Dataset content:
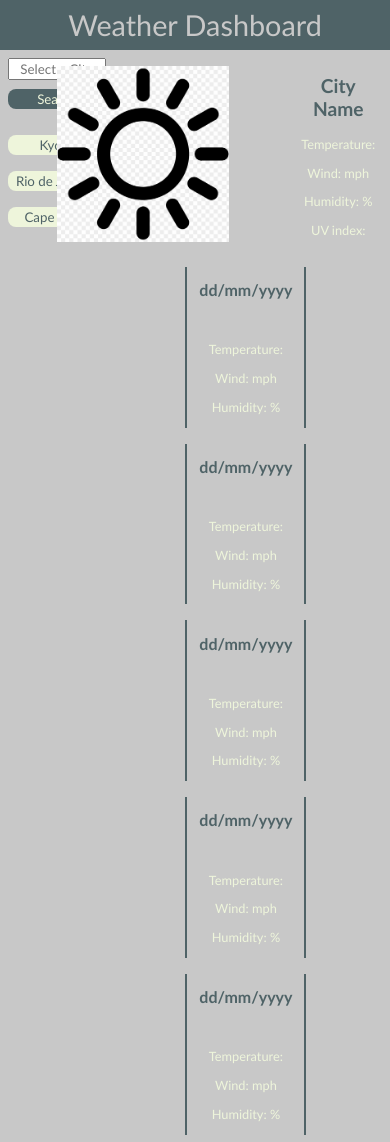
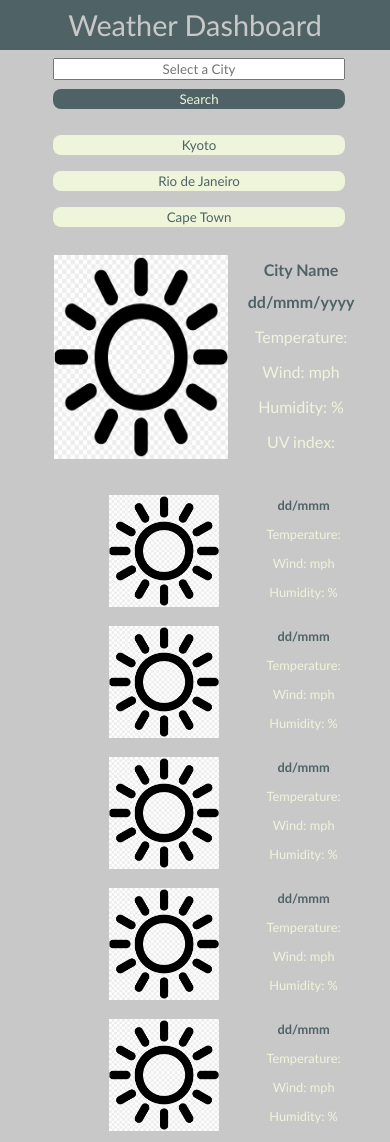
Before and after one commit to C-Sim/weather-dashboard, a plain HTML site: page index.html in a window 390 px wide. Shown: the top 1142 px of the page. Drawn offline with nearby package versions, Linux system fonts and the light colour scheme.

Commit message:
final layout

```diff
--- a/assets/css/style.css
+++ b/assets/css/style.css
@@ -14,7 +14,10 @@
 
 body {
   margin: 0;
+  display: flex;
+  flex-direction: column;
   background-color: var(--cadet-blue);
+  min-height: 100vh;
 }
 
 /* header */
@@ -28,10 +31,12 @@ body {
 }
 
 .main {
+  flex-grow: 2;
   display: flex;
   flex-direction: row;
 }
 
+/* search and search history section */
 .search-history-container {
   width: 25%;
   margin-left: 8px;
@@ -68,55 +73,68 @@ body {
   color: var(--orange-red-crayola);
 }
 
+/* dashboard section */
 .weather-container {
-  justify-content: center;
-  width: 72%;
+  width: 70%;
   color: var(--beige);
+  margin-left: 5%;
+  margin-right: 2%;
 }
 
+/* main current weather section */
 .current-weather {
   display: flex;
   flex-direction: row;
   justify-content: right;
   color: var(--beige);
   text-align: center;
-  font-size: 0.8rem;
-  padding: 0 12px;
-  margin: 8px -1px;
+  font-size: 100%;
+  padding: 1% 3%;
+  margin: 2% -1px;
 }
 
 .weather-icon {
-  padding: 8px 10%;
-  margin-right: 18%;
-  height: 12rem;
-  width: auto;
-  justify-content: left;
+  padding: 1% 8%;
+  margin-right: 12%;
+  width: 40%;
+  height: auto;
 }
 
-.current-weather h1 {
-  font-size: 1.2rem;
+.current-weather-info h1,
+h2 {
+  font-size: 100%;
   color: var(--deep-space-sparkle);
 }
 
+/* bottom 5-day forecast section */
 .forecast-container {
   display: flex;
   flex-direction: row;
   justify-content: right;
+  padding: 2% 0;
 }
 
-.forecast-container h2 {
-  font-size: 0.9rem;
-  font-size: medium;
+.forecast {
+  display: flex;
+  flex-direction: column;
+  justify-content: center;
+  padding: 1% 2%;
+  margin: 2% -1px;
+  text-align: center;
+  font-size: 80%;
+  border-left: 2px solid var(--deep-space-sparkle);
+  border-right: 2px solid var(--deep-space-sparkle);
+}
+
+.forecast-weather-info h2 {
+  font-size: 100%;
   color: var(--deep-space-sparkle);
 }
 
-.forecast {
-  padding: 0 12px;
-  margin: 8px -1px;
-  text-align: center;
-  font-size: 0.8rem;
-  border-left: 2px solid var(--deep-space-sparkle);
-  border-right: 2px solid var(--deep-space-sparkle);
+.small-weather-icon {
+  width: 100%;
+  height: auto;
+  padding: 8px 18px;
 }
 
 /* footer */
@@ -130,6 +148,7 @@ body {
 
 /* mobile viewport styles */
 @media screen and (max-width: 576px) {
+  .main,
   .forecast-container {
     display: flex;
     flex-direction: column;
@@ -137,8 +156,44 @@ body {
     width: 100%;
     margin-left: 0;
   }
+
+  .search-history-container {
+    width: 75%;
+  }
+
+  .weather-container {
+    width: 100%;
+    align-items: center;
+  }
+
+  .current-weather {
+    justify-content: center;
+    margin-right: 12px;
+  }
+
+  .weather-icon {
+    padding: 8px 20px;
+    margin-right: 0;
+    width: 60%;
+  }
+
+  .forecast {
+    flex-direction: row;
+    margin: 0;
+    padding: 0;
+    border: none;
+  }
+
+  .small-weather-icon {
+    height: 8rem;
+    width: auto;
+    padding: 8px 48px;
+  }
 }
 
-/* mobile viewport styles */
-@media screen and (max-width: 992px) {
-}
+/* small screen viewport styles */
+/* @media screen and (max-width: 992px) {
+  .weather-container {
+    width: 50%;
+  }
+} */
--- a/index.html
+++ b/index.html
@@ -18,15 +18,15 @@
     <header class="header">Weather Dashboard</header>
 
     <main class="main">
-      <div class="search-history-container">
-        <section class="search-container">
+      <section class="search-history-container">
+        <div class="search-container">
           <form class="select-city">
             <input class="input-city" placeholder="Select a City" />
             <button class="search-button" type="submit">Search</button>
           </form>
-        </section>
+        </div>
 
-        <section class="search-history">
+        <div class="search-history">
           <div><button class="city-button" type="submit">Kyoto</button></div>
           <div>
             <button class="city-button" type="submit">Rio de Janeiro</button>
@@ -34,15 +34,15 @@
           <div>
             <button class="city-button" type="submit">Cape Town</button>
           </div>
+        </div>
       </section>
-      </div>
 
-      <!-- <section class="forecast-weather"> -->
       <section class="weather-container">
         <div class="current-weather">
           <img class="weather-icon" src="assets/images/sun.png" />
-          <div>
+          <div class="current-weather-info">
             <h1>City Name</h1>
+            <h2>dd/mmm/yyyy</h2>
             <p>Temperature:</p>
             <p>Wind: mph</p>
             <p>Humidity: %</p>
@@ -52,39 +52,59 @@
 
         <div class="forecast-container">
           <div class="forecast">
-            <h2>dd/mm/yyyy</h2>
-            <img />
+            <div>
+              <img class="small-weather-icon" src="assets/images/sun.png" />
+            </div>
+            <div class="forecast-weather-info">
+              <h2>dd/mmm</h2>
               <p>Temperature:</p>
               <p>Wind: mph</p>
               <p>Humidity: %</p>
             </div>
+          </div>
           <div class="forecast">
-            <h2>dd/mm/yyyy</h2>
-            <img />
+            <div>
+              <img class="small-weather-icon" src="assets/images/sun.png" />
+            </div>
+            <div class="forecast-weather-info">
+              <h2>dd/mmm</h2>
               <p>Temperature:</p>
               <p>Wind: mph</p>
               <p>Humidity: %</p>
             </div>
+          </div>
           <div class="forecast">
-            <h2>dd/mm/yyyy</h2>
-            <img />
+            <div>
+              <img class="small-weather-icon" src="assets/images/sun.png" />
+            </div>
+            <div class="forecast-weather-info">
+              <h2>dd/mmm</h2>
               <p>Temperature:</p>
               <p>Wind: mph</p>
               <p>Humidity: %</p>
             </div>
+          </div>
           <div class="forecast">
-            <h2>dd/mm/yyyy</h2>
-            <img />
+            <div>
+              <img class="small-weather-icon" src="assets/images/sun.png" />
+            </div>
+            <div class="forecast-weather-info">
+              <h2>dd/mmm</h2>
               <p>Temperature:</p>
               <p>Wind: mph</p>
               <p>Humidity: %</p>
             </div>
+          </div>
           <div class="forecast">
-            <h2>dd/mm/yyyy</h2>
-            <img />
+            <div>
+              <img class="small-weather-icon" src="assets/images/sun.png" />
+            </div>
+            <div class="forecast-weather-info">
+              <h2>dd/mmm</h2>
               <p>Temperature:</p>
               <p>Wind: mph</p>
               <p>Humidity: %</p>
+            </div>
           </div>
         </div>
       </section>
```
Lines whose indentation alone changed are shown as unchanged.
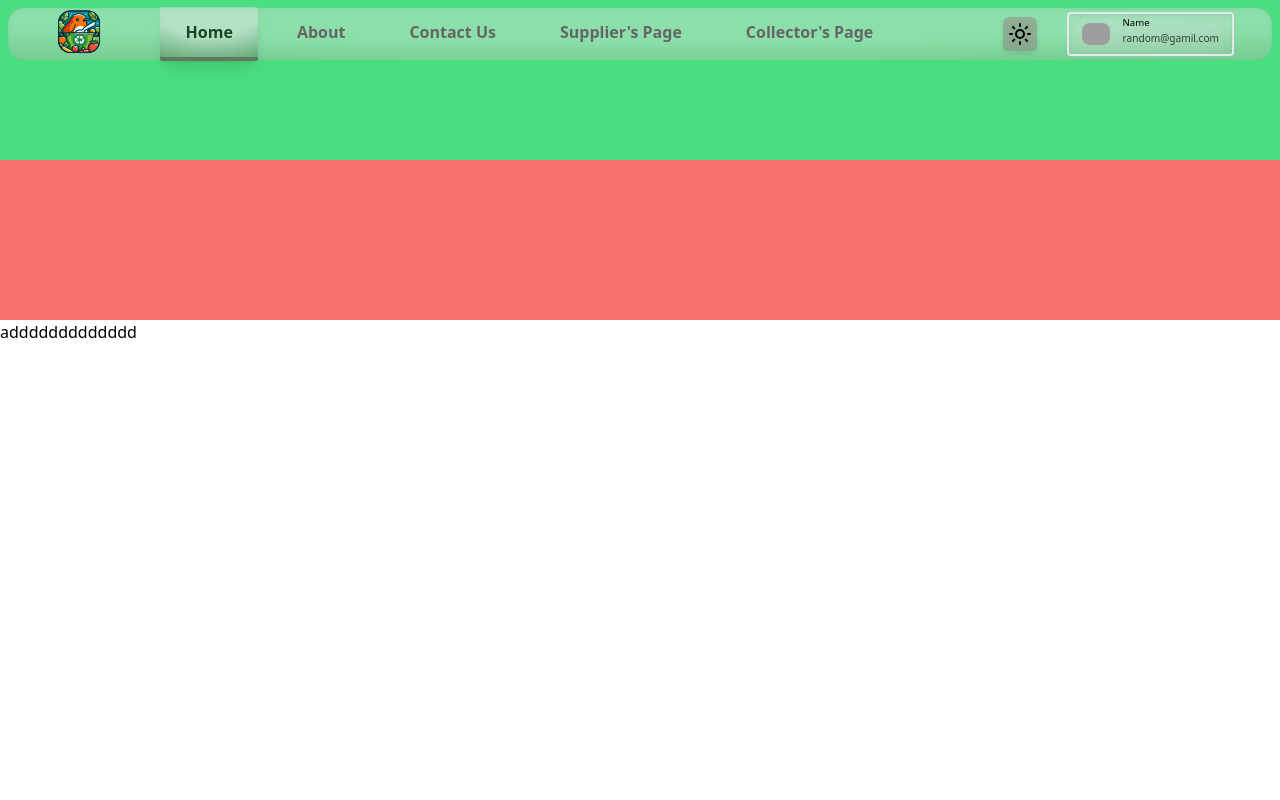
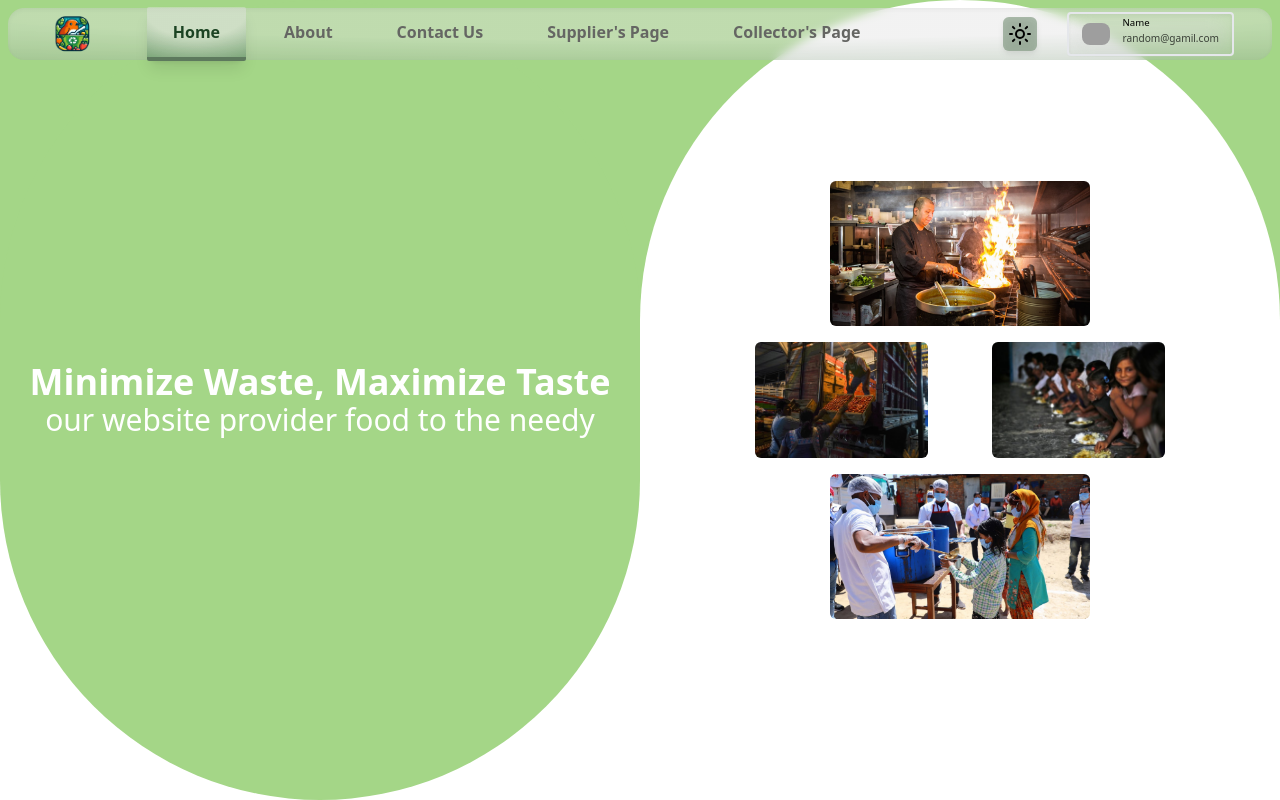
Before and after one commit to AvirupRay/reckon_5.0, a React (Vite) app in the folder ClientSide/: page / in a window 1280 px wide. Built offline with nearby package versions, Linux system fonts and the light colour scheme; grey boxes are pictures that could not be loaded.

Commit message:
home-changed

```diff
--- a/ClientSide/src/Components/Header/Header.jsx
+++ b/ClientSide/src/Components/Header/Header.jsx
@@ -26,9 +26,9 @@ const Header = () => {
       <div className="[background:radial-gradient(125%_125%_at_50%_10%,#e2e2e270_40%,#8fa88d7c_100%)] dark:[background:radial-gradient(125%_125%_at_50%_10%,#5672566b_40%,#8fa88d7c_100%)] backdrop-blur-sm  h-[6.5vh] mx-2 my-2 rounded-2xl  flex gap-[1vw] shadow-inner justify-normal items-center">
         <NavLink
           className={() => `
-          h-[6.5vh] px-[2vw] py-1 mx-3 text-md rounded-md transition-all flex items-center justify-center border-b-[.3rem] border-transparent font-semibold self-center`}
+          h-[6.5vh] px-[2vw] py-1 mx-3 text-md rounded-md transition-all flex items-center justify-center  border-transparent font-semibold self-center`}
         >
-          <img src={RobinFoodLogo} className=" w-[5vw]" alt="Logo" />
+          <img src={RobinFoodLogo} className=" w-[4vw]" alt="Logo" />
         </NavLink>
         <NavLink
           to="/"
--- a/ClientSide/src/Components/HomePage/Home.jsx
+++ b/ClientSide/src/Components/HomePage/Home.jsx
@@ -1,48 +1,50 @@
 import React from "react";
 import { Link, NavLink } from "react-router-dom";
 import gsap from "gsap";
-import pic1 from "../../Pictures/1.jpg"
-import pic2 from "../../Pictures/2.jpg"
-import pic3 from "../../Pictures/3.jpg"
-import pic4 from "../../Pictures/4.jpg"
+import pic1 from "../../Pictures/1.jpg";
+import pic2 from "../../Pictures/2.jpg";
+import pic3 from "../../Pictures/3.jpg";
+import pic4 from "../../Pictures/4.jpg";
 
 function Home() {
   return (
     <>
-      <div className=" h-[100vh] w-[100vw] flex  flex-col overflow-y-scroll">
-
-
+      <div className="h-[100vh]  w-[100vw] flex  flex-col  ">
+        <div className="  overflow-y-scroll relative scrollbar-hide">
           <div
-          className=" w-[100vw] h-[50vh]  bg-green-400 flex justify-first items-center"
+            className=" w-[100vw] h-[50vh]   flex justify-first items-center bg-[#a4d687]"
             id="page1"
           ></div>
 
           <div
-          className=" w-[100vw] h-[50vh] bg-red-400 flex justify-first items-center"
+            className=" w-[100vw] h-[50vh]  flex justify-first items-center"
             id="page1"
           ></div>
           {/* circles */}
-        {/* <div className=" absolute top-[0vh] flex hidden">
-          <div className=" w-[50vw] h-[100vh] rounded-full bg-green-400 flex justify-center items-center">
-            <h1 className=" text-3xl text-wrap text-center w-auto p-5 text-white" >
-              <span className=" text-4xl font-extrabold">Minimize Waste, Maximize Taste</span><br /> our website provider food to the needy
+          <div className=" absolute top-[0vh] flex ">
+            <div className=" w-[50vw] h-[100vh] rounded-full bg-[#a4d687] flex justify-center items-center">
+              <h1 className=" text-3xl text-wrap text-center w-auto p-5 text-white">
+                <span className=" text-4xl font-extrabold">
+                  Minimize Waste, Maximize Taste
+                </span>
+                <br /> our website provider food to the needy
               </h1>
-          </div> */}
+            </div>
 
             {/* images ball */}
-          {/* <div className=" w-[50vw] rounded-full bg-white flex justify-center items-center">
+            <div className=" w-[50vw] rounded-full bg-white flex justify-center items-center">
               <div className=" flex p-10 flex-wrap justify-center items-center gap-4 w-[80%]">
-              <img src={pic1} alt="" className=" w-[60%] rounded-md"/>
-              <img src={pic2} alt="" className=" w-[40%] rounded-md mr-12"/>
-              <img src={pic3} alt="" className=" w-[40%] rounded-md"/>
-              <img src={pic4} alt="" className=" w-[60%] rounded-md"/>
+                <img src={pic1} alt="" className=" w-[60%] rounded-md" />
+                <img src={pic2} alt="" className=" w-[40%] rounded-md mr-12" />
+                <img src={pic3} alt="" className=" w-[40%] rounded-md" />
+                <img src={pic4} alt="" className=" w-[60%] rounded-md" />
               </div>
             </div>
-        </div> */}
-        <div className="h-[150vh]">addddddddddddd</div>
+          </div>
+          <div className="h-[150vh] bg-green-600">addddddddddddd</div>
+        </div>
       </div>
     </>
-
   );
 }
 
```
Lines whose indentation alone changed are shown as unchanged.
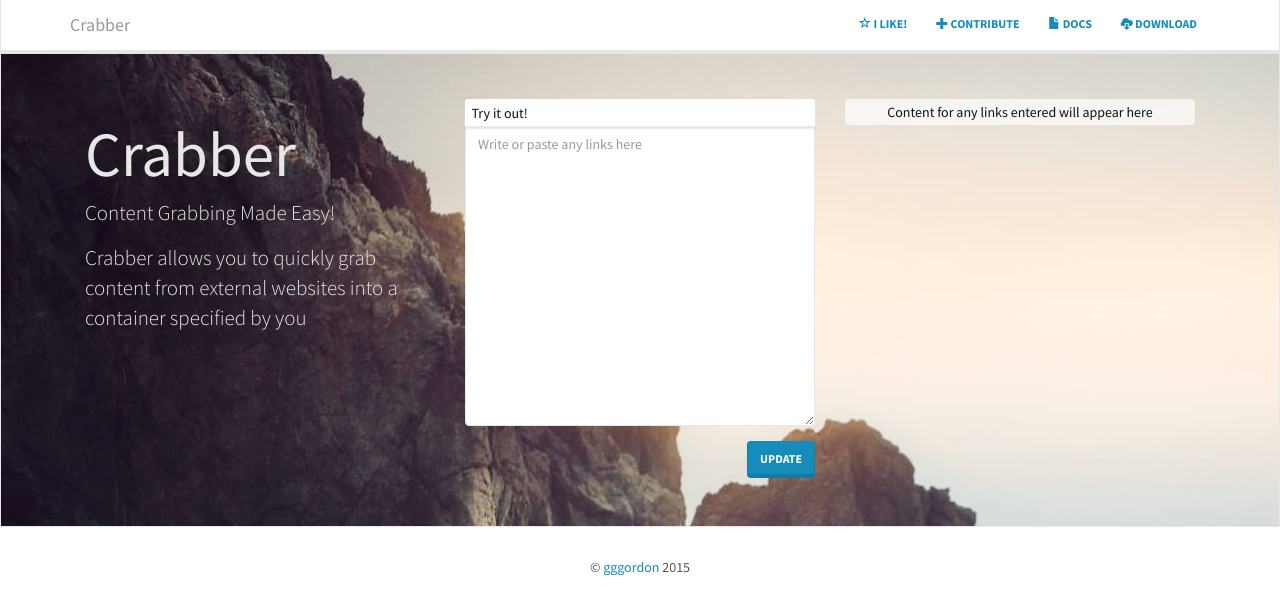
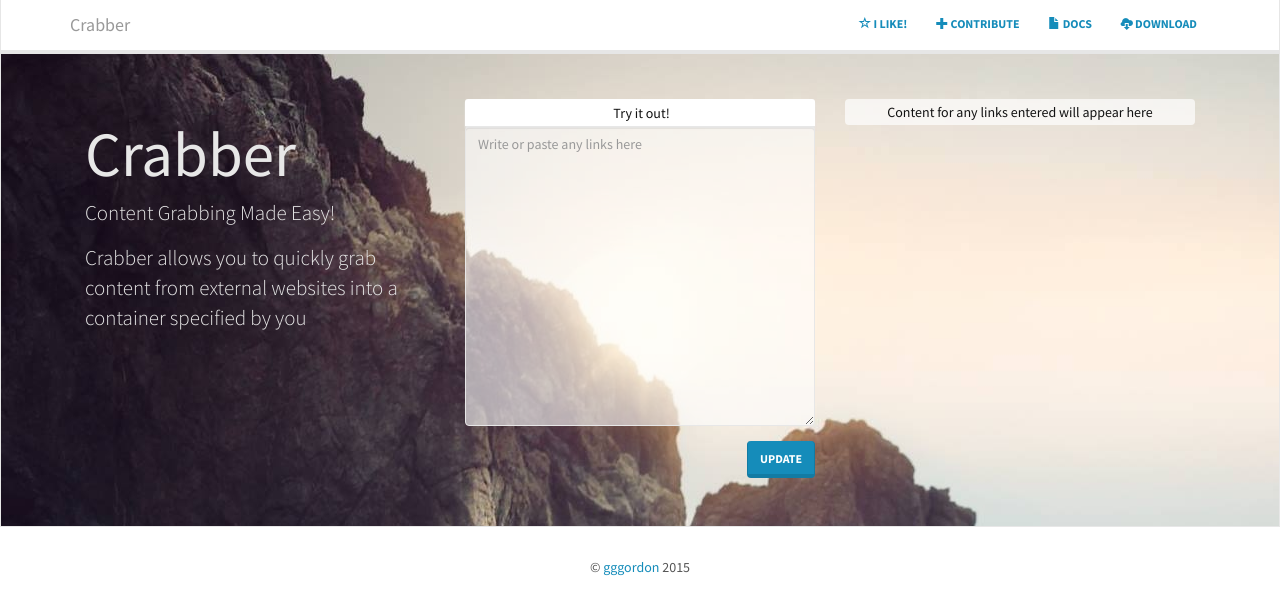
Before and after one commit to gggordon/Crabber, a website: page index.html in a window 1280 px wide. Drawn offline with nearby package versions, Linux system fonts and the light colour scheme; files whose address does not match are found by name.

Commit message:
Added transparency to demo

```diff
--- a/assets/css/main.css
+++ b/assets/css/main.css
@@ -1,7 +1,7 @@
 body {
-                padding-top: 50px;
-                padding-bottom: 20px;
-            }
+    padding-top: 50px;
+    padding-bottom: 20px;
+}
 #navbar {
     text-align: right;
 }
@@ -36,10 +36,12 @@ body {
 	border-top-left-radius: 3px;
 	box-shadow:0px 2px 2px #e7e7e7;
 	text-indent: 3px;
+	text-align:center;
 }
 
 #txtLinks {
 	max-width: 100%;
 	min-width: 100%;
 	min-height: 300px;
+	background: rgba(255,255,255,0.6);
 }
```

Exercise requirements:
Only the lines holding "section" are wanted, so copy each of them from the material.

Answer to this problem:
+/* search and search history section */
+/* dashboard section */
+/* main current weather section */
+/* bottom 5-day forecast section */
-        <section class="search-container">
+      <section class="search-history-container">
-        </section>
-        <section class="search-history">
       </section>
-      <!-- <section class="forecast-weather"> -->
       <section class="weather-container">
       </section>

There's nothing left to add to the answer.